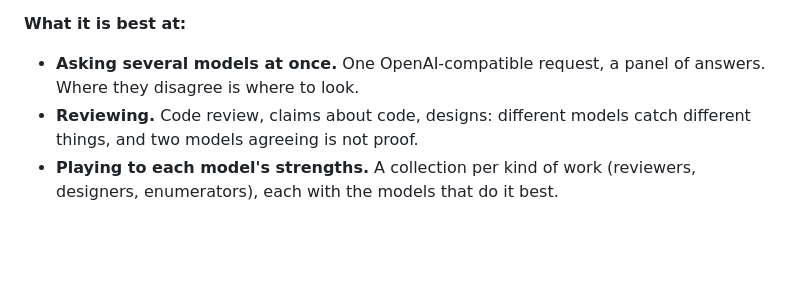
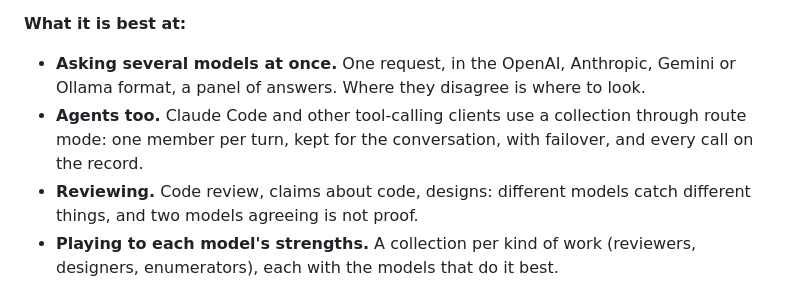
Before and after one commit to WendellResearch-AI/benchwarmers, a Markdown page: README.md, the part around one of its changes. Rendered like a GitHub page; blank space fills up the shorter version.

Commit message:
README: a badge per API the gateway speaks, agents and the MCP Registry
Co-Authored-By: Claude Opus 5.5 <noreply@anthropic.com>

```diff
--- a/README.md
+++ b/README.md
@@ -30,8 +36,12 @@ verdicts decide who sits on the next panel.
 
 **What it is best at:**
 
-- **Asking several models at once.** One OpenAI-compatible request, a panel of
-  answers. Where they disagree is where to look.
+- **Asking several models at once.** One request, in the OpenAI, Anthropic,
+  Gemini or Ollama format, a panel of answers. Where they disagree is where
+  to look.
+- **Agents too.** Claude Code and other tool-calling clients use a collection
+  through route mode: one member per turn, kept for the conversation, with
+  failover, and every call on the record.
 - **Reviewing.** Code review, claims about code, designs: different models
   catch different things, and two models agreeing is not proof.
 - **Playing to each model's strengths.** A collection per kind of work
```
Also changed, not shown: other parts of README.md (+7 -1 lines).
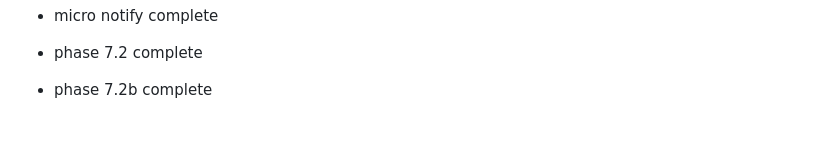
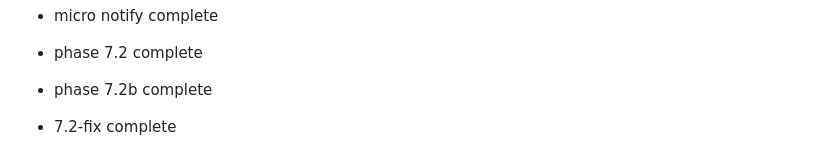
Before and after one commit to MagnumSSS/vibe-messenger, a Markdown page: README.md, the part around the change. GitHub-like rendering; blank space fills up the shorter version.

Commit message:
7.2-fix marker

```diff
--- a/README.md
+++ b/README.md
@@ -336,3 +336,5 @@ Private use only.
 - phase 7.2 complete
 
 - phase 7.2b complete
+
+- 7.2-fix complete
```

Exercise prompt:
What is needed is the listing above, repeated verbatim, without its images.

Answer space:
Before and after one commit to WendellResearch-AI/benchwarmers, a Markdown page: README.md, the part around one of its changes. Rendered like a GitHub page; blank space fills up the shorter version.

Commit message:
README: a badge per API the gateway speaks, agents and the MCP Registry
Co-Authored-By: Claude Opus 5.5 <noreply@anthropic.com>

```diff
--- a/README.md
+++ b/README.md
@@ -30,8 +36,12 @@ verdicts decide who sits on the next panel.
 
 **What it is best at:**
 
-- **Asking several models at once.** One OpenAI-compatible request, a panel of
-  answers. Where they disagree is where to look.
+- **Asking several models at once.** One request, in the OpenAI, Anthropic,
+  Gemini or Ollama format, a panel of answers. Where they disagree is where
+  to look.
+- **Agents too.** Claude Code and other tool-calling clients use a collection
+  through route mode: one member per turn, kept for the conversation, with
+  failover, and every call on the record.
 - **Reviewing.** Code review, claims about code, designs: different models
   catch different things, and two models agreeing is not proof.
 - **Playing to each model's strengths.** A collection per kind of work
```
Also changed, not shown: other parts of README.md (+7 -1 lines).
Before and after one commit to MagnumSSS/vibe-messenger, a Markdown page: README.md, the part around the change. GitHub-like rendering; blank space fills up the shorter version.

Commit message:
7.2-fix marker

```diff
--- a/README.md
+++ b/README.md
@@ -336,3 +336,5 @@ Private use only.
 - phase 7.2 complete
 
 - phase 7.2b complete
+
+- 7.2-fix complete
```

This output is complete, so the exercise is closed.